(EXERCISE INPUT begins)
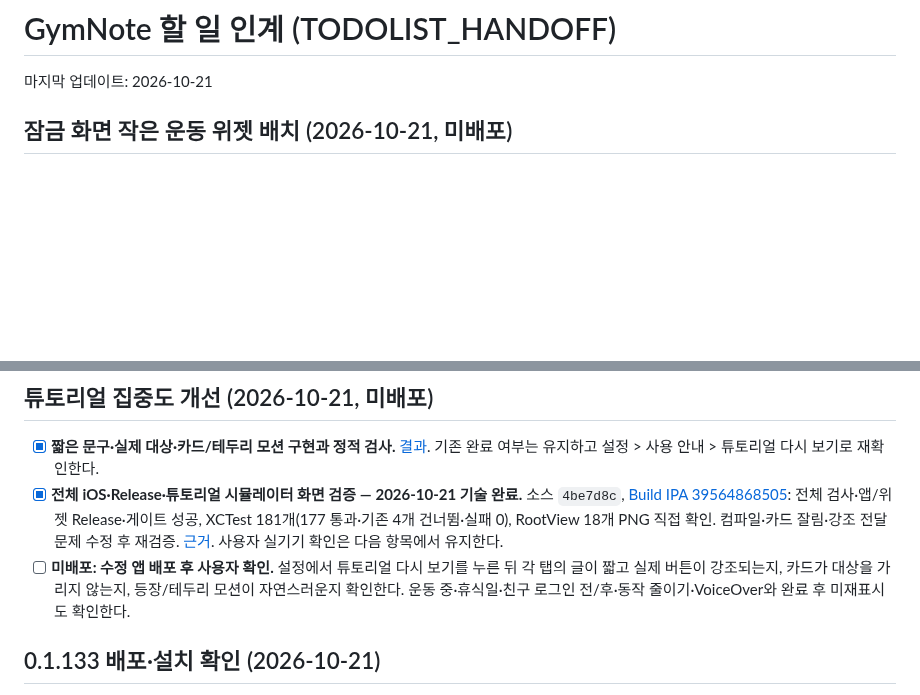
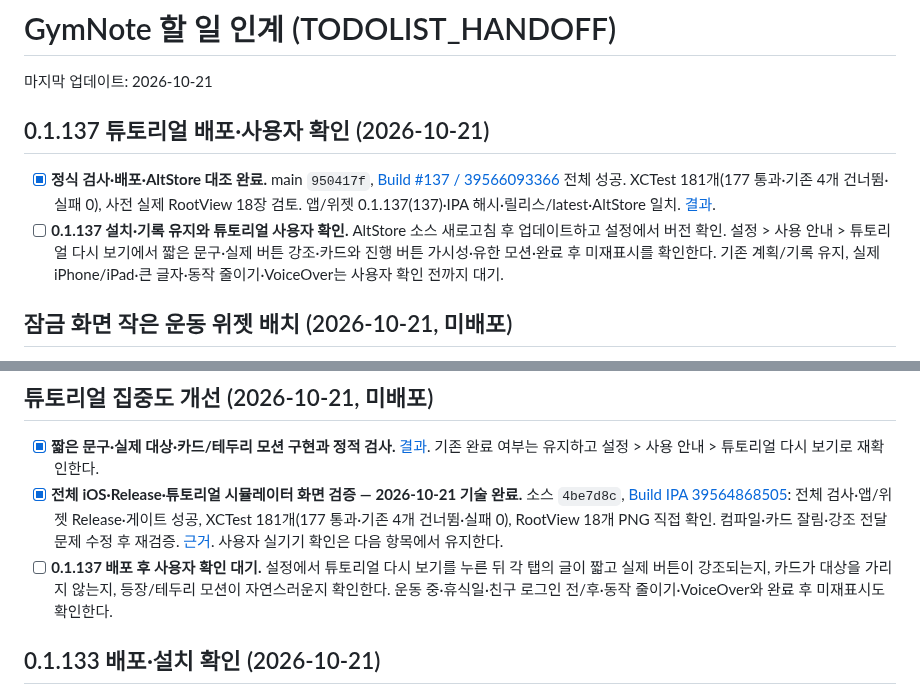
Before and after one commit to iasanullweb-maker/GymNote, a Markdown page: TODOLIST_HANDOFF.md, 2 parts joined by grey strips. GitHub-like rendering; blank space fills up the shorter version.

Commit message:
Record verified 0.1.137 tutorial release and pending device checks

```diff
--- a/TODOLIST_HANDOFF.md
+++ b/TODOLIST_HANDOFF.md
@@ -1,6 +1,11 @@
 # GymNote 할 일 인계 (TODOLIST_HANDOFF)
 
 마지막 업데이트: 2026-10-21
+
+## 0.1.137 튜토리얼 배포·사용자 확인 (2026-10-21)
+
+- [x] **정식 검사·배포·AltStore 대조 완료.** main `950417f`, [Build #137 / 39566093366](https://github.com/iasanullweb-maker/GymNote/actions/runs/39566093366) 전체 성공. XCTest 181개(177 통과·기존 4개 건너뜀·실패 0), 사전 실제 RootView 18장 검토. 앱/위젯 0.1.137(137)·IPA 해시·릴리스/latest·AltStore 일치. [결과](docs/ux-simulation/results/release-137-20261021.md).
+- [ ] **0.1.137 설치·기록 유지와 튜토리얼 사용자 확인.** AltStore 소스 새로고침 후 업데이트하고 설정에서 버전 확인. 설정 > 사용 안내 > 튜토리얼 다시 보기에서 짧은 문구·실제 버튼 강조·카드와 진행 버튼 가시성·유한 모션·완료 후 미재표시를 확인한다. 기존 계획/기록 유지, 실제 iPhone/iPad·큰 글자·동작 줄이기·VoiceOver는 사용자 확인 전까지 대기.
 
 ## 잠금 화면 작은 운동 위젯 배치 (2026-10-21, 미배포)
 
@@ -12,7 +17,7 @@
 
 - [x] **짧은 문구·실제 대상·카드/테두리 모션 구현과 정적 검사.** [결과](docs/ux-simulation/results/tutorial-focus-20261021.md). 기존 완료 여부는 유지하고 설정 > 사용 안내 > 튜토리얼 다시 보기로 재확인한다.
 - [x] **전체 iOS·Release·튜토리얼 시뮬레이터 화면 검증 — 2026-10-21 기술 완료.** 소스 `4be7d8c`, [Build IPA 39564868505](https://github.com/iasanullweb-maker/GymNote/actions/runs/39564868505): 전체 검사·앱/위젯 Release·게이트 성공, XCTest 181개(177 통과·기존 4개 건너뜀·실패 0), RootView 18개 PNG 직접 확인. 컴파일·카드 잘림·강조 전달 문제 수정 후 재검증. [근거](docs/ux-simulation/results/tutorial-validation-20261021.md). 사용자 실기기 확인은 다음 항목에서 유지한다.
-- [ ] **미배포: 수정 앱 배포 후 사용자 확인.** 설정에서 튜토리얼 다시 보기를 누른 뒤 각 탭의 글이 짧고 실제 버튼이 강조되는지, 카드가 대상을 가리지 않는지, 등장/테두리 모션이 자연스러운지 확인한다. 운동 중·휴식일·친구 로그인 전/후·동작 줄이기·VoiceOver와 완료 후 미재표시도 확인한다.
+- [ ] **0.1.137 배포 후 사용자 확인 대기.** 설정에서 튜토리얼 다시 보기를 누른 뒤 각 탭의 글이 짧고 실제 버튼이 강조되는지, 카드가 대상을 가리지 않는지, 등장/테두리 모션이 자연스러운지 확인한다. 운동 중·휴식일·친구 로그인 전/후·동작 줄이기·VoiceOver와 완료 후 미재표시도 확인한다.
 
 ## 0.1.133 배포·설치 확인 (2026-10-21)
 
```
Also changed, not shown: HANDOFF.md (+5 -0 lines), 1 other file.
(EXERCISE INPUT ends)
*WHAT THE TASK ASKS:* Reproduce the records exactly, images excluded.

*EXERCISE OUTPUT:*
Before and after one commit to iasanullweb-maker/GymNote, a Markdown page: TODOLIST_HANDOFF.md, 2 parts joined by grey strips. GitHub-like rendering; blank space fills up the shorter version.

Commit message:
Record verified 0.1.137 tutorial release and pending device checks

```diff
--- a/TODOLIST_HANDOFF.md
+++ b/TODOLIST_HANDOFF.md
@@ -1,6 +1,11 @@
 # GymNote 할 일 인계 (TODOLIST_HANDOFF)
 
 마지막 업데이트: 2026-10-21
+
+## 0.1.137 튜토리얼 배포·사용자 확인 (2026-10-21)
+
+- [x] **정식 검사·배포·AltStore 대조 완료.** main `950417f`, [Build #137 / 39566093366](https://github.com/iasanullweb-maker/GymNote/actions/runs/39566093366) 전체 성공. XCTest 181개(177 통과·기존 4개 건너뜀·실패 0), 사전 실제 RootView 18장 검토. 앱/위젯 0.1.137(137)·IPA 해시·릴리스/latest·AltStore 일치. [결과](docs/ux-simulation/results/release-137-20261021.md).
+- [ ] **0.1.137 설치·기록 유지와 튜토리얼 사용자 확인.** AltStore 소스 새로고침 후 업데이트하고 설정에서 버전 확인. 설정 > 사용 안내 > 튜토리얼 다시 보기에서 짧은 문구·실제 버튼 강조·카드와 진행 버튼 가시성·유한 모션·완료 후 미재표시를 확인한다. 기존 계획/기록 유지, 실제 iPhone/iPad·큰 글자·동작 줄이기·VoiceOver는 사용자 확인 전까지 대기.
 
 ## 잠금 화면 작은 운동 위젯 배치 (2026-10-21, 미배포)
 
@@ -12,7 +17,7 @@
 
 - [x] **짧은 문구·실제 대상·카드/테두리 모션 구현과 정적 검사.** [결과](docs/ux-simulation/results/tutorial-focus-20261021.md). 기존 완료 여부는 유지하고 설정 > 사용 안내 > 튜토리얼 다시 보기로 재확인한다.
 - [x] **전체 iOS·Release·튜토리얼 시뮬레이터 화면 검증 — 2026-10-21 기술 완료.** 소스 `4be7d8c`, [Build IPA 39564868505](https://github.com/iasanullweb-maker/GymNote/actions/runs/39564868505): 전체 검사·앱/위젯 Release·게이트 성공, XCTest 181개(177 통과·기존 4개 건너뜀·실패 0), RootView 18개 PNG 직접 확인. 컴파일·카드 잘림·강조 전달 문제 수정 후 재검증. [근거](docs/ux-simulation/results/tutorial-validation-20261021.md). 사용자 실기기 확인은 다음 항목에서 유지한다.
-- [ ] **미배포: 수정 앱 배포 후 사용자 확인.** 설정에서 튜토리얼 다시 보기를 누른 뒤 각 탭의 글이 짧고 실제 버튼이 강조되는지, 카드가 대상을 가리지 않는지, 등장/테두리 모션이 자연스러운지 확인한다. 운동 중·휴식일·친구 로그인 전/후·동작 줄이기·VoiceOver와 완료 후 미재표시도 확인한다.
+- [ ] **0.1.137 배포 후 사용자 확인 대기.** 설정에서 튜토리얼 다시 보기를 누른 뒤 각 탭의 글이 짧고 실제 버튼이 강조되는지, 카드가 대상을 가리지 않는지, 등장/테두리 모션이 자연스러운지 확인한다. 운동 중·휴식일·친구 로그인 전/후·동작 줄이기·VoiceOver와 완료 후 미재표시도 확인한다.
 
 ## 0.1.133 배포·설치 확인 (2026-10-21)
 
```
Also changed, not shown: HANDOFF.md (+5 -0 lines), 1 other file.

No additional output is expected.